***** DATASET EXTRACT *****

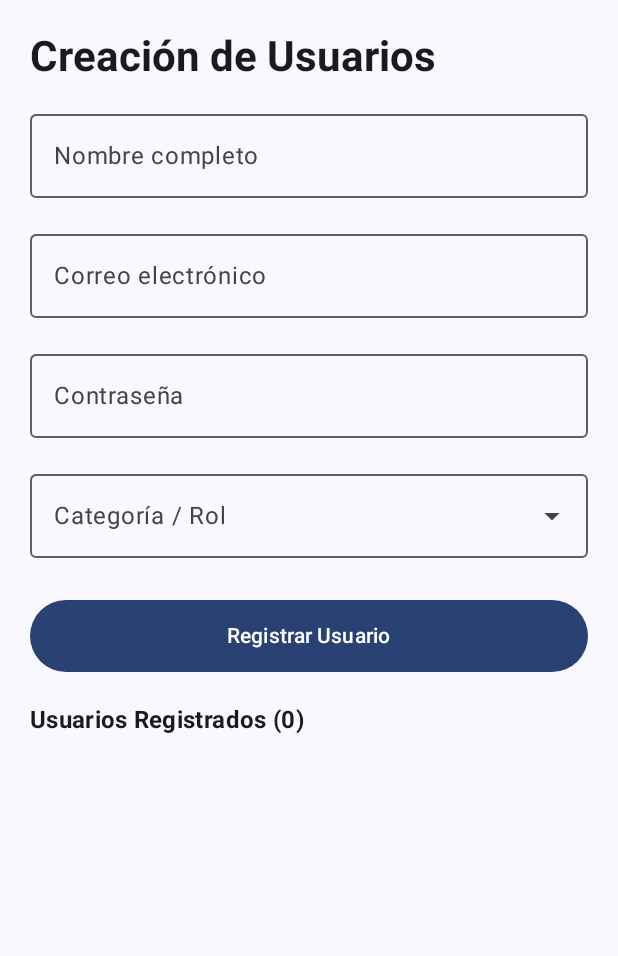
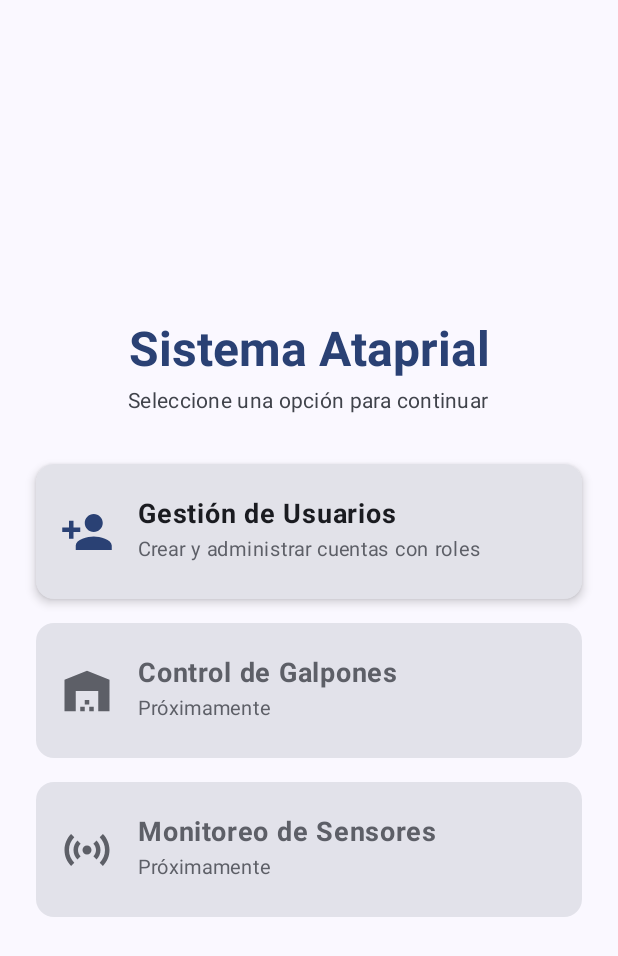
Before and after one commit to MatiCaroB/TrabajoAplicacionesMoviles, an Android app built with Jetpack Compose: the screen it shows after launch (MainActivity), on a phone screen of 412 x 824 dp. Shown: the top 956 px of the screen. Run offline under Robolectric (Android 15) with nearby library versions, the phone set to English and light mode, and no system bars.

Commit message:
creacion de el home para usar las diferentes opciones de la app

```diff
--- a/RealProyect/app/build.gradle.kts
+++ b/RealProyect/app/build.gradle.kts
@@ -41,6 +41,7 @@ dependencies {
     implementation("androidx.lifecycle:lifecycle-runtime-compose:2.11.0")
     implementation("androidx.lifecycle:lifecycle-viewmodel-compose:2.11.0")
     implementation("androidx.navigation:navigation-compose:2.10.2")
+    implementation("androidx.compose.material:material-icons-extended")
     implementation(libs.androidx.compose.material3)
     implementation(libs.androidx.compose.ui)
     implementation(libs.androidx.compose.ui.graphics)
--- a/RealProyect/app/src/main/java/com/example/ataprial/MainActivity.kt
+++ b/RealProyect/app/src/main/java/com/example/ataprial/MainActivity.kt
@@ -7,6 +7,7 @@ import androidx.compose.foundation.layout.fillMaxSize
 import androidx.compose.material3.MaterialTheme
 import androidx.compose.material3.Surface
 import androidx.compose.ui.Modifier
+import com.example.ataprial.ui.navigation.AppNavigation
 import com.example.ataprial.ui.screen.UsuarioScreen
 import com.example.ataprial.ui.theme.ATAPRIALTheme // O el nombre de tu tema en ui.theme
 
@@ -14,12 +15,12 @@ class MainActivity : ComponentActivity() {
     override fun onCreate(savedInstanceState: Bundle?) {
         super.onCreate(savedInstanceState)
         setContent {
-            ATAPRIALTheme() {
+            ATAPRIALTheme {
                 Surface(
                     modifier = Modifier.fillMaxSize(),
                     color = MaterialTheme.colorScheme.background
                 ) {
-                    UsuarioScreen()
+                    AppNavigation()
                 }
             }
         }
--- /dev/null
+++ b/RealProyect/app/src/main/java/com/example/ataprial/ui/navigation/AppNavigation.kt
@@ -0,0 +1,35 @@
+package com.example.ataprial.ui.navigation
+
+import androidx.compose.runtime.Composable
+import androidx.navigation.compose.NavHost
+import androidx.navigation.compose.composable
+import androidx.navigation.compose.rememberNavController
+import com.example.ataprial.ui.screen.HomeScreen
+import com.example.ataprial.ui.screen.UsuarioScreen
+
+object AppRoutes {
+    const val HOME = "home"
+    const val USUARIOS = "usuarios"
+}
+
+@Composable
+fun AppNavigation() {
+    val navController = rememberNavController()
+
+    NavHost(
+        navController = navController,
+        startDestination = AppRoutes.HOME
+    ) {
+        composable(AppRoutes.HOME) {
+            HomeScreen(
+                onNavegarAUsuarios = {
+                    navController.navigate(AppRoutes.USUARIOS)
+                }
+            )
+        }
+
+        composable(AppRoutes.USUARIOS) {
+            UsuarioScreen()
+        }
+    }
+}
--- a/RealProyect/app/src/main/java/com/example/ataprial/ui/screen/HomeScreen.kt
+++ b/RealProyect/app/src/main/java/com/example/ataprial/ui/screen/HomeScreen.kt
@@ -1,3 +1,121 @@
 package com.example.ataprial.ui.screen
 
-//Pantalla primcipal pues, lo primero que ves al entrar a la app lol
+import androidx.compose.foundation.layout.*
+import androidx.compose.material.icons.Icons
+import androidx.compose.material.icons.filled.PersonAdd
+import androidx.compose.material.icons.filled.Sensors
+import androidx.compose.material.icons.filled.Warehouse
+import androidx.compose.material3.*
+import androidx.compose.runtime.Composable
+import androidx.compose.ui.Alignment
+import androidx.compose.ui.Modifier
+import androidx.compose.ui.graphics.vector.ImageVector
+import androidx.compose.ui.text.font.FontWeight
+import androidx.compose.ui.unit.dp
+import androidx.compose.ui.unit.sp
+
+@Composable
+fun HomeScreen(
+    onNavegarAUsuarios: () -> Unit
+) {
+    Column(
+        modifier = Modifier
+            .fillMaxSize()
+            .padding(24.dp),
+        horizontalAlignment = Alignment.CenterHorizontally,
+        verticalArrangement = Arrangement.Center
+    ) {
+        Text(
+            text = "Sistema Ataprial",
+            style = MaterialTheme.typography.headlineLarge,
+            fontWeight = FontWeight.Bold,
+            color = MaterialTheme.colorScheme.primary
+        )
+
+        Text(
+            text = "Seleccione una opción para continuar",
+            style = MaterialTheme.typography.bodyMedium,
+            color = MaterialTheme.colorScheme.onSurfaceVariant,
+            modifier = Modifier.padding(top = 4.dp, bottom = 32.dp)
+        )
+
+        // OPCIÓN 1: Gestión de Usuarios (ACTIVA)
+        OpcionHomeCard(
+            titulo = "Gestión de Usuarios",
+            descripcion = "Crear y administrar cuentas con roles",
+            icono = Icons.Default.PersonAdd,
+            onClick = onNavegarAUsuarios,
+            habilitado = true
+        )
+
+        Spacer(modifier = Modifier.height(16.dp))
+
+        // OPCIÓN 2: Galpones (Deshabilitada por ahora)
+        OpcionHomeCard(
+            titulo = "Control de Galpones",
+            descripcion = "Próximamente",
+            icono = Icons.Default.Warehouse,
+            onClick = {},
+            habilitado = false
+        )
+
+        Spacer(modifier = Modifier.height(16.dp))
+
+        // OPCIÓN 3: Monitoreo (Deshabilitada por ahora)
+        OpcionHomeCard(
+            titulo = "Monitoreo de Sensores",
+            descripcion = "Próximamente",
+            icono = Icons.Default.Sensors,
+            onClick = {},
+            habilitado = false
+        )
+    }
+}
+
+@Composable
+fun OpcionHomeCard(
+    titulo: String,
+    descripcion: String,
+    icono: ImageVector,
+    onClick: () -> Unit,
+    habilitado: Boolean
+) {
+    Card(
+        onClick = onClick,
+        enabled = habilitado,
+        modifier = Modifier
+            .fillMaxWidth()
+            .height(90.dp),
+        elevation = CardDefaults.cardElevation(defaultElevation = if (habilitado) 4.dp else 0.dp)
+    ) {
+        Row(
+            modifier = Modifier
+                .fillMaxSize()
+                .padding(16.dp),
+            verticalAlignment = Alignment.CenterVertically
+        ) {
+            Icon(
+                imageVector = icono,
+                contentDescription = null,
+                modifier = Modifier.size(36.dp),
+                tint = if (habilitado) MaterialTheme.colorScheme.primary else MaterialTheme.colorScheme.outline
+            )
+
+            Spacer(modifier = Modifier.width(16.dp))
+
+            Column {
+                Text(
+                    text = titulo,
+                    fontSize = 18.sp,
+                    fontWeight = FontWeight.Bold,
+                    color = if (habilitado) MaterialTheme.colorScheme.onSurface else MaterialTheme.colorScheme.outline
+                )
+                Text(
+                    text = descripcion,
+                    fontSize = 13.sp,
+                    color = MaterialTheme.colorScheme.outline
+                )
+            }
+        }
+    }
+}
```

*****

TASK DIRECTIONS → Each entry above must be set down word for word; none of its pictures belong in the copy.

WRITTEN ANSWER →
Before and after one commit to MatiCaroB/TrabajoAplicacionesMoviles, an Android app built with Jetpack Compose: the screen it shows after launch (MainActivity), on a phone screen of 412 x 824 dp. Shown: the top 956 px of the screen. Run offline under Robolectric (Android 15) with nearby library versions, the phone set to English and light mode, and no system bars.

Commit message:
creacion de el home para usar las diferentes opciones de la app

```diff
--- a/RealProyect/app/build.gradle.kts
+++ b/RealProyect/app/build.gradle.kts
@@ -41,6 +41,7 @@ dependencies {
     implementation("androidx.lifecycle:lifecycle-runtime-compose:2.11.0")
     implementation("androidx.lifecycle:lifecycle-viewmodel-compose:2.11.0")
     implementation("androidx.navigation:navigation-compose:2.10.2")
+    implementation("androidx.compose.material:material-icons-extended")
     implementation(libs.androidx.compose.material3)
     implementation(libs.androidx.compose.ui)
     implementation(libs.androidx.compose.ui.graphics)
--- a/RealProyect/app/src/main/java/com/example/ataprial/MainActivity.kt
+++ b/RealProyect/app/src/main/java/com/example/ataprial/MainActivity.kt
@@ -7,6 +7,7 @@ import androidx.compose.foundation.layout.fillMaxSize
 import androidx.compose.material3.MaterialTheme
 import androidx.compose.material3.Surface
 import androidx.compose.ui.Modifier
+import com.example.ataprial.ui.navigation.AppNavigation
 import com.example.ataprial.ui.screen.UsuarioScreen
 import com.example.ataprial.ui.theme.ATAPRIALTheme // O el nombre de tu tema en ui.theme
 
@@ -14,12 +15,12 @@ class MainActivity : ComponentActivity() {
     override fun onCreate(savedInstanceState: Bundle?) {
         super.onCreate(savedInstanceState)
         setContent {
-            ATAPRIALTheme() {
+            ATAPRIALTheme {
                 Surface(
                     modifier = Modifier.fillMaxSize(),
                     color = MaterialTheme.colorScheme.background
                 ) {
-                    UsuarioScreen()
+                    AppNavigation()
                 }
             }
         }
--- /dev/null
+++ b/RealProyect/app/src/main/java/com/example/ataprial/ui/navigation/AppNavigation.kt
@@ -0,0 +1,35 @@
+package com.example.ataprial.ui.navigation
+
+import androidx.compose.runtime.Composable
+import androidx.navigation.compose.NavHost
+import androidx.navigation.compose.composable
+import androidx.navigation.compose.rememberNavController
+import com.example.ataprial.ui.screen.HomeScreen
+import com.example.ataprial.ui.screen.UsuarioScreen
+
+object AppRoutes {
+    const val HOME = "home"
+    const val USUARIOS = "usuarios"
+}
+
+@Composable
+fun AppNavigation() {
+    val navController = rememberNavController()
+
+    NavHost(
+        navController = navController,
+        startDestination = AppRoutes.HOME
+    ) {
+        composable(AppRoutes.HOME) {
+            HomeScreen(
+                onNavegarAUsuarios = {
+                    navController.navigate(AppRoutes.USUARIOS)
+                }
+            )
+        }
+
+        composable(AppRoutes.USUARIOS) {
+            UsuarioScreen()
+        }
+    }
+}
--- a/RealProyect/app/src/main/java/com/example/ataprial/ui/screen/HomeScreen.kt
+++ b/RealProyect/app/src/main/java/com/example/ataprial/ui/screen/HomeScreen.kt
@@ -1,3 +1,121 @@
 package com.example.ataprial.ui.screen
 
-//Pantalla primcipal pues, lo primero que ves al entrar a la app lol
+import androidx.compose.foundation.layout.*
+import androidx.compose.material.icons.Icons
+import androidx.compose.material.icons.filled.PersonAdd
+import androidx.compose.material.icons.filled.Sensors
+import androidx.compose.material.icons.filled.Warehouse
+import androidx.compose.material3.*
+import androidx.compose.runtime.Composable
+import androidx.compose.ui.Alignment
+import androidx.compose.ui.Modifier
+import androidx.compose.ui.graphics.vector.ImageVector
+import androidx.compose.ui.text.font.FontWeight
+import androidx.compose.ui.unit.dp
+import androidx.compose.ui.unit.sp
+
+@Composable
+fun HomeScreen(
+    onNavegarAUsuarios: () -> Unit
+) {
+    Column(
+        modifier = Modifier
+            .fillMaxSize()
+            .padding(24.dp),
+        horizontalAlignment = Alignment.CenterHorizontally,
+        verticalArrangement = Arrangement.Center
+    ) {
+        Text(
+            text = "Sistema Ataprial",
+            style = MaterialTheme.typography.headlineLarge,
+            fontWeight = FontWeight.Bold,
+            color = MaterialTheme.colorScheme.primary
+        )
+
+        Text(
+            text = "Seleccione una opción para continuar",
+            style = MaterialTheme.typography.bodyMedium,
+            color = MaterialTheme.colorScheme.onSurfaceVariant,
+            modifier = Modifier.padding(top = 4.dp, bottom = 32.dp)
+        )
+
+        // OPCIÓN 1: Gestión de Usuarios (ACTIVA)
+        OpcionHomeCard(
+            titulo = "Gestión de Usuarios",
+            descripcion = "Crear y administrar cuentas con roles",
+            icono = Icons.Default.PersonAdd,
+            onClick = onNavegarAUsuarios,
+            habilitado = true
+        )
+
+        Spacer(modifier = Modifier.height(16.dp))
+
+        // OPCIÓN 2: Galpones (Deshabilitada por ahora)
+        OpcionHomeCard(
+            titulo = "Control de Galpones",
+            descripcion = "Próximamente",
+            icono = Icons.Default.Warehouse,
+            onClick = {},
+            habilitado = false
+        )
+
+        Spacer(modifier = Modifier.height(16.dp))
+
+        // OPCIÓN 3: Monitoreo (Deshabilitada por ahora)
+        OpcionHomeCard(
+            titulo = "Monitoreo de Sensores",
+            descripcion = "Próximamente",
+            icono = Icons.Default.Sensors,
+            onClick = {},
+            habilitado = false
+        )
+    }
+}
+
+@Composable
+fun OpcionHomeCard(
+    titulo: String,
+    descripcion: String,
+    icono: ImageVector,
+    onClick: () -> Unit,
+    habilitado: Boolean
+) {
+    Card(
+        onClick = onClick,
+        enabled = habilitado,
+        modifier = Modifier
+            .fillMaxWidth()
+            .height(90.dp),
+        elevation = CardDefaults.cardElevation(defaultElevation = if (habilitado) 4.dp else 0.dp)
+    ) {
+        Row(
+            modifier = Modifier
+                .fillMaxSize()
+                .padding(16.dp),
+            verticalAlignment = Alignment.CenterVertically
+        ) {
+            Icon(
+                imageVector = icono,
+                contentDescription = null,
+                modifier = Modifier.size(36.dp),
+                tint = if (habilitado) MaterialTheme.colorScheme.primary else MaterialTheme.colorScheme.outline
+            )
+
+            Spacer(modifier = Modifier.width(16.dp))
+
+            Column {
+                Text(
+                    text = titulo,
+                    fontSize = 18.sp,
+                    fontWeight = FontWeight.Bold,
+                    color = if (habilitado) MaterialTheme.colorScheme.onSurface else MaterialTheme.colorScheme.outline
+                )
+                Text(
+                    text = descripcion,
+                    fontSize = 13.sp,
+                    color = MaterialTheme.colorScheme.outline
+                )
+            }
+        }
+    }
+}
```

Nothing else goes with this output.